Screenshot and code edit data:

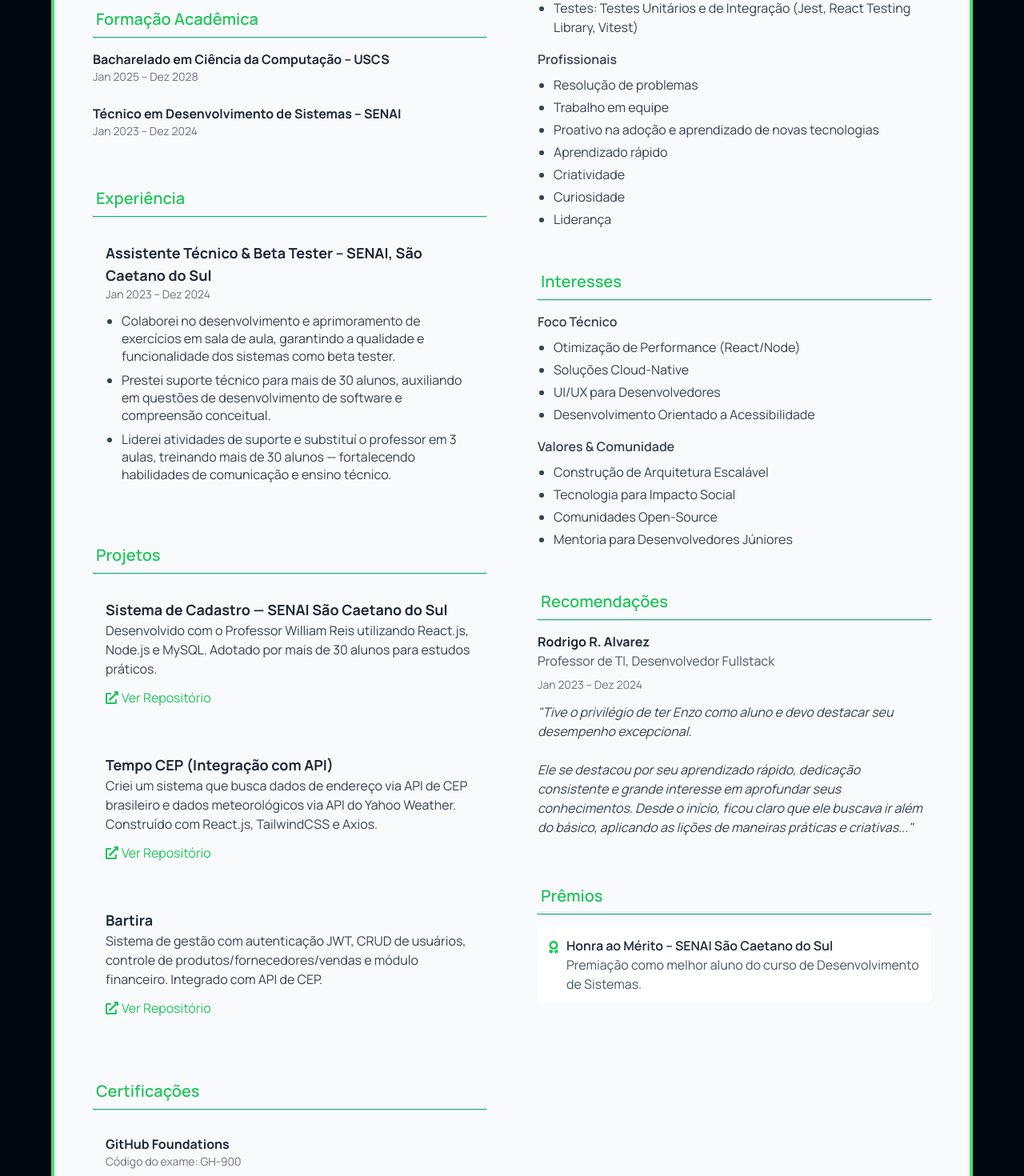
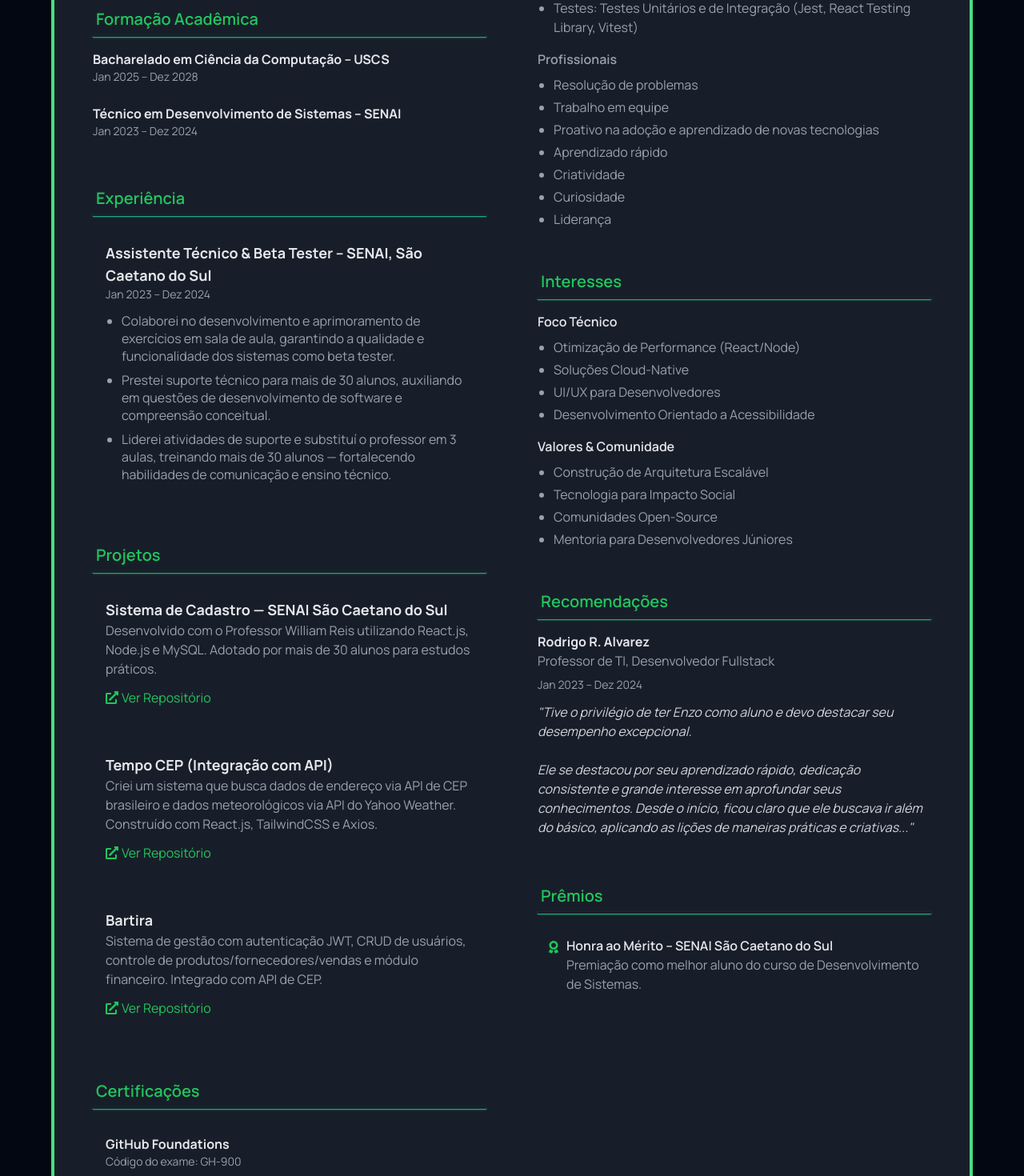
Before and after one commit to efpatti/ProFile, a Next.js app: page /resume in a window 1280 px wide. Shown: the part 754-2224 px from the top of the page at 80% size. Built offline with nearby package versions, Linux system fonts and the light colour scheme; no server answers; the database is empty.

Commit message:
feat(resume/banner): share background color logic and consistent dark mode text; SkillCategory now supports textClass

```diff
--- a/src/app/resume/page.tsx
+++ b/src/app/resume/page.tsx
@@ -6,16 +6,24 @@ import SkillCategory from "@/components/SkillCategory";
 import { resumeData } from "@/data/resumeData";
 import { FaAward, FaExternalLinkAlt } from "react-icons/fa";
 import {
+ defaultPalette,
  colorPalettes,
- defaultPalette,
- PaletteName,
+ bgBannerColor,
+ type PaletteName,
+ type BgBannerColorName,
 } from "@/styles/sharedStyleConstants";
+import { useAuth } from "@/core/services/AuthProvider";
+import { isDarkBackground } from "@/utils/color";
+
+const defaultBg: BgBannerColorName = "midnightSlate";
 
 const ResumePage: React.FC = () => {
  const [currentLang, setCurrentLang] = useState<"pt-br" | "en">("pt-br");
  const [data, setData] = useState(resumeData["pt-br"]);
  const [isClient, setIsClient] = useState(false);
  const [paletteName] = useState<PaletteName>(defaultPalette);
+ const [selectedBg, setSelectedBg] = useState<BgBannerColorName>(defaultBg);
+ const { user } = useAuth();
 
  useEffect(() => {
   setIsClient(true);
@@ -30,13 +38,31 @@ const ResumePage: React.FC = () => {
   const palette = colorPalettes[paletteName];
   if (!palette) return "bg-[var(--accent)] hover:bg-[var(--accent)]/90";
   const btnObj = palette.colors.find(
-   (c) => typeof c === "object" && c !== null && "btn" in c
+   (c: any) => typeof c === "object" && c !== null && "btn" in c
   ) as { btn?: string[] } | undefined;
   return btnObj && btnObj.btn
    ? btnObj.btn.join(" ")
    : "bg-[var(--accent)] hover:bg-[var(--accent)]/90";
  }
  const btnClasses = getBtnClasses(paletteName);
+
+ // Função utilitária para obter o objeto de cor do bg
+ function getBgColorObj(bgName: BgBannerColorName) {
+  const bgObj = bgBannerColor[bgName];
+  const colorsArr = bgObj.colors;
+  const bg = (
+   colorsArr.find((c) => Object.prototype.hasOwnProperty.call(c, "bg")) as {
+    bg: string;
+   }
+  ).bg;
+  const text = (
+   colorsArr.find((c) => Object.prototype.hasOwnProperty.call(c, "text")) as {
+    text: string;
+   }
+  ).text;
+  return { bg, text };
+ }
+ const effectiveBgColor = getBgColorObj(selectedBg);
 
  if (!isClient) {
   return null;
@@ -52,10 +78,15 @@ const ResumePage: React.FC = () => {
      {currentLang === "pt-br" ? "PT" : "EN"}
     </button>
    </div>
-   <div className="max-w-6xl pdf mx-auto overflow-hidden bg-gray-50 border-4 border-[var(--secondary)]">
+   <div
+    className="max-w-6xl pdf mx-auto overflow-hidden border-4 border-[var(--secondary)]"
+    style={{ background: effectiveBgColor.bg }}
+   >
     {/* Header */}
     <div className="p-8 bg-[var(--accent)]">
-     <h1 className="text-3xl font-bold mb-2">{data.header.name}</h1>
+     <h1 className="text-3xl font-bold mb-2">
+      {user?.displayName || data.header.name}
+     </h1>
      <h2 className="text-xl opacity-90 mb-6">{data.header.title}</h2>
      <div className="flex flex-wrap gap-4 md:gap-6 text-sm md:text-base">
       {data.header.contacts.map((contact) => (
@@ -85,11 +116,22 @@ const ResumePage: React.FC = () => {
      <div>
       {/* Profile */}
       <Section title={data.sections.profile.title} accent={"#2563eb"}>
-       <p className="text-gray-700 mb-3">{data.sections.profile.content}</p>
+       <p
+        className={
+         isDarkBackground(selectedBg) ? "text-gray-400" : "text-gray-700"
+        }
+        style={{ marginBottom: "0.75rem" }}
+       >
+        {data.sections.profile.content}
+       </p>
       </Section>
       {/* Languages */}
       <Section title={data.sections.languages.title} accent={"#2563eb"}>
-       <ul className="list-disc pl-5 space-y-1 text-gray-700">
+       <ul
+        className={`list-disc pl-5 space-y-1 ${
+         isDarkBackground(selectedBg) ? "text-gray-400" : "text-gray-700"
+        }`}
+       >
         {data.sections.languages.items.map((item, index) => (
          <li key={index}>{item}</li>
         ))}
@@ -99,8 +141,24 @@ const ResumePage: React.FC = () => {
       <Section title={data.sections.education.title} accent={"#2563eb"}>
        {data.sections.education.items.map((item, index) => (
         <div className="mb-6" key={index}>
-         <h4 className="font-bold text-gray-800">{item.title}</h4>
-         <p className="text-gray-500 text-sm mb-2">{item.period}</p>
+         <h4
+          className={
+           isDarkBackground(selectedBg)
+            ? "font-bold text-gray-200"
+            : "font-bold text-gray-800"
+          }
+         >
+          {item.title}
+         </h4>
+         <p
+          className={
+           isDarkBackground(selectedBg)
+            ? "text-gray-400 text-sm mb-2"
+            : "text-gray-500 text-sm mb-2"
+          }
+         >
+          {item.period}
+         </p>
         </div>
        ))}
       </Section>
@@ -111,9 +169,31 @@ const ResumePage: React.FC = () => {
          className="mb-6 p-4 rounded-lg transition-shadow duration-300"
          key={index}
         >
-         <h4 className="font-bold text-gray-800 text-lg">{item.title}</h4>
-         <p className="text-gray-500 text-sm mb-3">{item.period}</p>
-         <ul className="list-disc pl-5 space-y-2 text-gray-700">
+         <h4
+          className={
+           isDarkBackground(selectedBg)
+            ? "font-bold text-gray-200 text-lg"
+            : "font-bold text-gray-800 text-lg"
+          }
+         >
+          {item.title}
+         </h4>
+         <p
+          className={
+           isDarkBackground(selectedBg)
+            ? "text-gray-400 text-sm mb-3"
+            : "text-gray-500 text-sm mb-3"
+          }
+         >
+          {item.period}
+         </p>
+         <ul
+          className={
+           isDarkBackground(selectedBg)
+            ? "list-disc pl-5 space-y-2 text-gray-400"
+            : "list-disc pl-5 space-y-2 text-gray-700"
+          }
+         >
           {item.details.map((detail, i) => (
            <li key={i} className="leading-snug">
             {detail}
@@ -127,16 +207,33 @@ const ResumePage: React.FC = () => {
       <Section title={data.sections.projects.title} accent={"#2563eb"}>
        {data.sections.projects.items.map((item, index) => (
         <div
-         className="mb-6 p-4 rounded-lg transition-shadow duration-300"
+         className={`mb-6 p-4 rounded-lg transition-shadow duration-300 `}
          key={index}
         >
-         <h4 className="font-bold text-gray-800 text-lg">{item.title}</h4>
-         <p className="text-gray-700 mb-3">{item.description}</p>
+         <h4
+          className={
+           isDarkBackground(selectedBg)
+            ? "font-bold text-gray-200 text-lg"
+            : "font-bold text-gray-800 text-lg"
+          }
+         >
+          {item.title}
+         </h4>
+         <p
+          className={
+           isDarkBackground(selectedBg)
+            ? "text-gray-400 mb-3"
+            : "text-gray-700 mb-3"
+          }
+         >
+          {item.description}
+         </p>
          <a
           href={item.link.href}
           target="_blank"
           rel="noopener noreferrer"
-          className="inline-flex items-center hover:underline transition-colors duration-200 text-[var(--accent)]"
+          className={`inline-flex items-center hover:underline transition-colors duration-200
+            text-[var(--accent)]`}
          >
           <FaExternalLinkAlt className="mr-1" />
           {item.link.text}
@@ -151,9 +248,23 @@ const ResumePage: React.FC = () => {
          className="mb-6 p-4 rounded-lg transition-shadow duration-300"
          key={index}
         >
-         <h4 className="font-bold text-gray-800">{item.title}</h4>
+         <h4
+          className={
+           isDarkBackground(selectedBg)
+            ? "font-bold text-gray-200"
+            : "font-bold text-gray-800"
+          }
+         >
+          {item.title}
+         </h4>
          {item.examCode && (
-          <p className="text-gray-500 text-sm mb-2">
+          <p
+           className={
+            isDarkBackground(selectedBg)
+             ? "text-gray-400 text-sm mb-2"
+             : "text-gray-500 text-sm mb-2"
+           }
+          >
            {currentLang === "pt-br" ? "Código do exame" : "Exam code"}:{" "}
            {item.examCode}
           </p>
@@ -162,7 +273,8 @@ const ResumePage: React.FC = () => {
           href={item.linkCredly}
           target="_blank"
           rel="noopener noreferrer"
-          className="inline-flex items-center hover:underline transition-colors duration-200 text-[var(--accent)]"
+          className={`inline-flex items-center hover:underline transition-colors duration-200
+            text-[var(--accent)]`}
          >
           <FaExternalLinkAlt className="mr-1" />
           {currentLang === "pt-br" ? "Ver credencial" : "View credential"}
@@ -176,15 +288,35 @@ const ResumePage: React.FC = () => {
       {/* Skills */}
       <Section title={data.sections.skills.title} accent={"#2563eb"}>
        {data.sections.skills.categories.map((category, index) => (
-        <SkillCategory key={index} category={category} />
+        <SkillCategory
+         key={index}
+         category={category}
+         textClass={
+          isDarkBackground(selectedBg) ? "text-gray-400" : "text-gray-700"
+         }
+        />
        ))}
       </Section>
       {/* Interests */}
       <Section title={data.sections.interests.title} accent={"#2563eb"}>
        {data.sections.interests.categories.map((cat, index) => (
         <div className="mb-4" key={index}>
-         <h4 className="font-semibold text-gray-700 mb-2">{cat.title}</h4>
-         <ul className="list-disc pl-5 space-y-1 text-gray-700">
+         <h4
+          className={
+           isDarkBackground(selectedBg)
+            ? "font-semibold text-gray-200 mb-2"
+            : "font-semibold text-gray-700 mb-2"
+          }
+         >
+          {cat.title}
+         </h4>
+         <ul
+          className={
+           isDarkBackground(selectedBg)
+            ? "list-disc pl-5 space-y-1 text-gray-400"
+            : "list-disc pl-5 space-y-1 text-gray-700"
+          }
+         >
           {cat.items.map((item, i) => (
            <li key={i}>{item}</li>
           ))}
@@ -196,11 +328,39 @@ const ResumePage: React.FC = () => {
       <Section title={data.sections.recommendations.title} accent={"#2563eb"}>
        {data.sections.recommendations.items.map((item, index) => (
         <div className="mb-6 rounded-r-lg" key={index}>
-         <h4 className="font-bold text-gray-800">{item.name}</h4>
-         <h4 className="text-md text-gray-600 mb-2">{item.position}</h4>
-         <p className="text-gray-500 text-sm mb-3">{item.period}</p>
+         <h4
+          className={
+           isDarkBackground(selectedBg)
+            ? "font-bold text-gray-200"
+            : "font-bold text-gray-800"
+          }
+         >
+          {item.name}
+         </h4>
+         <h4
+          className={
+           isDarkBackground(selectedBg)
+            ? "text-md text-gray-400 mb-2"
+            : "text-md text-gray-600 mb-2"
+          }
+         >
+          {item.position}
+         </h4>
+         <p
+          className={
+           isDarkBackground(selectedBg)
+            ? "text-gray-400 text-sm mb-3"
+            : "text-gray-500 text-sm mb-3"
+          }
+         >
+          {item.period}
+         </p>
          <blockquote
-          className="italic text-gray-700"
+          className={
+           isDarkBackground(selectedBg)
+            ? "italic text-gray-300"
+            : "italic text-gray-700"
+          }
           dangerouslySetInnerHTML={{ __html: item.text }}
          />
         </div>
@@ -210,16 +370,30 @@ const ResumePage: React.FC = () => {
       <Section title={data.sections.awards.title} accent={"#2563eb"}>
        {data.sections.awards.items.map((item, index) => (
         <div
-         className="flex items-start gap-3 mb-4 p-3 bg-white rounded-lg transition-shadow duration-300"
+         className={`flex items-start gap-3 mb-4 p-3 rounded-lg transition-shadow duration-300 `}
          key={index}
         >
          <div className="flex space-x-2">
           <div>
-           <FaAward className="inline-block text-[var(--accent)]" />
+           <FaAward className={"inline-block text-[var(--accent)]"} />
           </div>
           <div>
-           <p className="font-semibold text-gray-800">{item.title}</p>
-           <p className="text-gray-600">{item.description}</p>
+           <p
+            className={
+             isDarkBackground(selectedBg)
+              ? "font-semibold text-gray-200"
+              : "font-semibold text-gray-800"
+            }
+           >
+            {item.title}
+           </p>
+           <p
+            className={
+             isDarkBackground(selectedBg) ? "text-gray-400" : "text-gray-600"
+            }
+           >
+            {item.description}
+           </p>
           </div>
          </div>
         </div>
--- a/src/components/Navbar.tsx
+++ b/src/components/Navbar.tsx
@@ -15,6 +15,7 @@ import {
 } from "@/constants/routes";
 import type { UserWithProfile } from "@/core/services/AuthProvider";
 import Image from "next/image";
+import { handleSignOut } from "@/core/services/signOut";
 
 const MainLinks = () => (
  <div className="hidden md:flex bg-gradient-to-r from-zinc-900/30 via-zinc-700/30 to-zinc-900/30 backdrop-blur-sm rounded-full px-8 py-2 space-x-8 border border-white/10 shadow-lg">
@@ -148,7 +149,10 @@ const ProfileMenu = ({ user }: { user: UserWithProfile | null }) => {
      >
       My Profile
      </Link>
-     <button className="w-11/12 text-center px-4 py-2 text-white/80 hover:text-white text-sm mt-1">
+     <button
+      className="w-11/12 text-center px-4 py-2 text-white/80 hover:text-white text-sm mt-1"
+      onClick={handleSignOut}
+     >
       Sign Out
      </button>
     </motion.div>
--- a/src/components/SkillCategory.tsx
+++ b/src/components/SkillCategory.tsx
@@ -3,13 +3,17 @@ import { SkillCategory } from "@/types/resume";
 
 interface SkillCategoryProps {
  category: SkillCategory;
+ textClass?: string;
 }
 
-const SkillCategoryComponent: React.FC<SkillCategoryProps> = ({ category }) => {
+const SkillCategoryComponent: React.FC<SkillCategoryProps> = ({
+ category,
+ textClass = "text-gray-700",
+}) => {
  return (
   <div className="mb-4">
-   <h4 className="font-semibold text-gray-700 mb-2">{category.title}</h4>
-   <ul className="list-disc pl-5 space-y-1 text-gray-700">
+   <h4 className={`font-semibold mb-2 ${textClass}`}>{category.title}</h4>
+   <ul className={`list-disc pl-5 space-y-1 ${textClass}`}>
     {category.items.map((item, index) => (
      <li key={index}>{item}</li>
     ))}
--- /dev/null
+++ b/src/core/services/signOut.ts
@@ -0,0 +1,8 @@
+// src/core/services/signOut.ts
+"use client";
+import { signOut } from "firebase/auth";
+import { auth } from "@/lib/firebase";
+
+export async function handleSignOut() {
+ await signOut(auth);
+}
```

■ ABOUT THIS TASK
Locate the word "string" in the data above. Copy every line carrying it.

■ COMPLETED EXERCISE
   ) as { btn?: string[] } | undefined;
+    bg: string;
+    text: string;
+ textClass?: string;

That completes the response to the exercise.